Rep. Cori Bush, another member of the progressive squad, also tweeted Friday concerns about the changes in the Senate saying: “Blocking more help for people is unjustifiable.”
But Squad members held their fire on social media on Saturday after the Senate finally passed its version of the bill in a hard-fought vote that occurred after a marathon 27-hour session. It was not immediately clear whether the public venting over the changes Friday would translate into actual “no” votes on Tuesday when they would have the power to kill Biden’s signature piece of legislation.
Spokespeople for Ocasio-Cortez, Omar, Tlaib, Pressley and Bush did not immediately respond to Fox News’ request for comment Saturday on how they would vote.
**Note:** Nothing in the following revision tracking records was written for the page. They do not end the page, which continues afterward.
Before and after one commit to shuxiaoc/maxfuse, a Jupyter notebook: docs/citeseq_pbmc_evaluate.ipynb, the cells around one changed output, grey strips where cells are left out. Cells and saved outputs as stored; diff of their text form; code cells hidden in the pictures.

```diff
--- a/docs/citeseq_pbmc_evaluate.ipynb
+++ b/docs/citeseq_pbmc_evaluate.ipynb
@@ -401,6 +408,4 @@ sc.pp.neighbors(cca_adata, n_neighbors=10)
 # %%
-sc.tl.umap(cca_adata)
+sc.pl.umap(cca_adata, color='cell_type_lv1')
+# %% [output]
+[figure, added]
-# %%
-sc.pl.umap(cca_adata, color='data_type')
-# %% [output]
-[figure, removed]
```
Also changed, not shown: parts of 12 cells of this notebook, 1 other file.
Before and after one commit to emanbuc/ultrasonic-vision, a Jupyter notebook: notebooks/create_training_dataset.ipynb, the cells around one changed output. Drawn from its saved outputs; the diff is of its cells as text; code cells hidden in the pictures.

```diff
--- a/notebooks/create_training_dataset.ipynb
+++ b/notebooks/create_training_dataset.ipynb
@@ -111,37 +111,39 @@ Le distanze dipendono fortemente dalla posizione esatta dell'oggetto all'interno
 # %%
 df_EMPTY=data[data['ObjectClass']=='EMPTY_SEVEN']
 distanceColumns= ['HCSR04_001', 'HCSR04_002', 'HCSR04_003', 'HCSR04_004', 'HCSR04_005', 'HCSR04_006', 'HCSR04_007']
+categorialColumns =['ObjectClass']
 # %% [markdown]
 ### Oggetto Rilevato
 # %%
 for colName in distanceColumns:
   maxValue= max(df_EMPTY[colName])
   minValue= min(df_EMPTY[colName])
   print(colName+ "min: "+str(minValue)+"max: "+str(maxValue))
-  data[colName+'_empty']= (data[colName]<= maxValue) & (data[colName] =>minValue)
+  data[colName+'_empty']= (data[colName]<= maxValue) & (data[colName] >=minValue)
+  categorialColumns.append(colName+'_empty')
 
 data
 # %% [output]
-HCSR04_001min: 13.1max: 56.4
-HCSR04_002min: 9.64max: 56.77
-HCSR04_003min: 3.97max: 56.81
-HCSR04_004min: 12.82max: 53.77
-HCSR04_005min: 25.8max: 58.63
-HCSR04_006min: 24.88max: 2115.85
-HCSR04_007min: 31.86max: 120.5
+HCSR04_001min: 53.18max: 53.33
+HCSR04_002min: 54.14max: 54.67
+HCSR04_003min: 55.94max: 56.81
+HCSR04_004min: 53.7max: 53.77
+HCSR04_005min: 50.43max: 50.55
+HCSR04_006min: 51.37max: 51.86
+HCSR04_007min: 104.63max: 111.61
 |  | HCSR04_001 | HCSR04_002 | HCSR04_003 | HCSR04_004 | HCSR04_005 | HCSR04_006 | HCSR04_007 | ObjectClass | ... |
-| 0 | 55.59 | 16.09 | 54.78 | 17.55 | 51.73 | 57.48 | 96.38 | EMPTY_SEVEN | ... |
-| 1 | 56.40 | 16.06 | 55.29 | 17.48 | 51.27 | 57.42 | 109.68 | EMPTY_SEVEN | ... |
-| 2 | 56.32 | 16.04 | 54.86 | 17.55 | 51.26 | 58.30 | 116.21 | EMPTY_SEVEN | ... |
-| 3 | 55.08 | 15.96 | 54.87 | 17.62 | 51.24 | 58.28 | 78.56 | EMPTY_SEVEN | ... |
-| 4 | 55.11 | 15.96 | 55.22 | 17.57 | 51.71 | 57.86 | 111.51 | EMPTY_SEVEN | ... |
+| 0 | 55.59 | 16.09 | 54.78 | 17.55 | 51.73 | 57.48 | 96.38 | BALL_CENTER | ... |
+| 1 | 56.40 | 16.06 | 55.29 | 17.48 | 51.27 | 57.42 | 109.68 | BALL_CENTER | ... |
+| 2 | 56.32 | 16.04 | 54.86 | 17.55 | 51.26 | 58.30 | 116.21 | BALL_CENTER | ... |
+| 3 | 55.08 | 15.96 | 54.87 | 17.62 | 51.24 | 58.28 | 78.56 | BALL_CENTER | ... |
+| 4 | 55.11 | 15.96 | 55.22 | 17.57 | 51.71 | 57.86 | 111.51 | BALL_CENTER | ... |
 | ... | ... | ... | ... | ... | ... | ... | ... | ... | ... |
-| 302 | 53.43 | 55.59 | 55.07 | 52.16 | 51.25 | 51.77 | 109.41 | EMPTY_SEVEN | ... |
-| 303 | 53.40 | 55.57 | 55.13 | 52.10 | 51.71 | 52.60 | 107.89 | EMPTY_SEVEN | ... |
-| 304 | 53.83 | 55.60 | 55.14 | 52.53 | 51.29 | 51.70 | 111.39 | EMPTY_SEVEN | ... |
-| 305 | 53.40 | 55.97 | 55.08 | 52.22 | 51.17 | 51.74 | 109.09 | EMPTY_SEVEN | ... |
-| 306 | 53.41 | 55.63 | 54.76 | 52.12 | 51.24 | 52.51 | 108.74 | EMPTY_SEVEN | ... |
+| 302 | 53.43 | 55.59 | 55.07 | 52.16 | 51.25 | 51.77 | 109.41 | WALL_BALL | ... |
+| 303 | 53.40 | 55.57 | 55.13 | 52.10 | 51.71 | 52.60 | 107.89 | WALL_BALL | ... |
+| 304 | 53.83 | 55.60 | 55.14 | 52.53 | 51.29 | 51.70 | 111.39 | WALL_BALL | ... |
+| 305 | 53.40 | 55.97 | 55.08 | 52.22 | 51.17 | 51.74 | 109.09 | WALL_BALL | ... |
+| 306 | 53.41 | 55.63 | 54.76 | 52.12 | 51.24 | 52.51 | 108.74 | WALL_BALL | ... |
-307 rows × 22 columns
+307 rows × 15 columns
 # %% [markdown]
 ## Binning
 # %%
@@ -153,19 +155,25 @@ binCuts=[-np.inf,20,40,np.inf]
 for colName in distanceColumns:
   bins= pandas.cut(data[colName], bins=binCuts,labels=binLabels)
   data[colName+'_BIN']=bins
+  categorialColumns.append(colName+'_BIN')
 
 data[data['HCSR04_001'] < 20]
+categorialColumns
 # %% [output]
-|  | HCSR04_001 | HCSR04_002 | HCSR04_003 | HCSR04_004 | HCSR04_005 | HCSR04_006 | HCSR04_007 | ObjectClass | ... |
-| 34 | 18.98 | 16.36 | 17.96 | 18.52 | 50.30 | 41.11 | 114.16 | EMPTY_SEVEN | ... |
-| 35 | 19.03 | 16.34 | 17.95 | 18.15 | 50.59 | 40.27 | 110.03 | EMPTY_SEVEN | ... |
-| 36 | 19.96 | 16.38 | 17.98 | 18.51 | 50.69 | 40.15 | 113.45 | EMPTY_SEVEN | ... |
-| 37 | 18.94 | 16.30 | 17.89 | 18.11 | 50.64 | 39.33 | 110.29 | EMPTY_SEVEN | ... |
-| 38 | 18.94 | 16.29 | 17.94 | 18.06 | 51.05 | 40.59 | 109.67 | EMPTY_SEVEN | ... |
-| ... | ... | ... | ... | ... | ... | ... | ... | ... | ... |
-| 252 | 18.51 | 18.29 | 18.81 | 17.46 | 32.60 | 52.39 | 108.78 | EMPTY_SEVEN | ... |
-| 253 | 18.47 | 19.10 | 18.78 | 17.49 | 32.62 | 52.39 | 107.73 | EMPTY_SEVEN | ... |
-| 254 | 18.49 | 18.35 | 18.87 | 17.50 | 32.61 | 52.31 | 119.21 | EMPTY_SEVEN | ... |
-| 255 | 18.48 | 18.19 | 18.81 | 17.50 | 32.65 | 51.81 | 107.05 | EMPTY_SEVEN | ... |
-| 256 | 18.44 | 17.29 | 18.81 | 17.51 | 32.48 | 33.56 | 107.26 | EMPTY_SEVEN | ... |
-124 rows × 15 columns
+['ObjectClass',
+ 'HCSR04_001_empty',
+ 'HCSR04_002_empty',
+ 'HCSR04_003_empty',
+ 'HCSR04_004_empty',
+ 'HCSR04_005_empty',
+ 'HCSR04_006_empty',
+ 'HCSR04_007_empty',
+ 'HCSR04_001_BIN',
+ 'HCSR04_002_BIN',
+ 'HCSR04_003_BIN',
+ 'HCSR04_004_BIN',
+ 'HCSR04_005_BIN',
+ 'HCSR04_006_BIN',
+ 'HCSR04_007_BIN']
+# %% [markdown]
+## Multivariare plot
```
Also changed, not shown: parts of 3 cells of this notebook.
But Jayapal said “disappointed” progressives will continue to pressure Biden for the $15 minimum wage boost even if it didn’t make the final version of the coronavirus bill.
“The minimum wage remains essential policy and we must deliver on this issue,” Jayapal said.
Pelosi is operating with the slimmest of majorities in the House with 221 Democrats and 211 Republicans currently. She can afford to lose just four votes to get legislation passed.
She lost two moderate Democrats during the vote on the House version of Biden’s coronavirus bill last month: Reps. Jared Golden of Maine and Kurt Schrader of Oregon.
The vote on the Senate version is taking place on Tuesday because on Wednesday Pelosi is poised to lose another Democratic member, Rep. Marcia Fudge of Ohio, who is expected to be confirmed in the Senate as Biden’s new Secretary for Housing and Urban Development.
The margin for Democrats will become slimmer in the coming days if the Senate confirms Rep. Deb Haaland of New Mexico as Biden’s Interior Secretary.
Fox News’ Chad Pergram contributed to this report.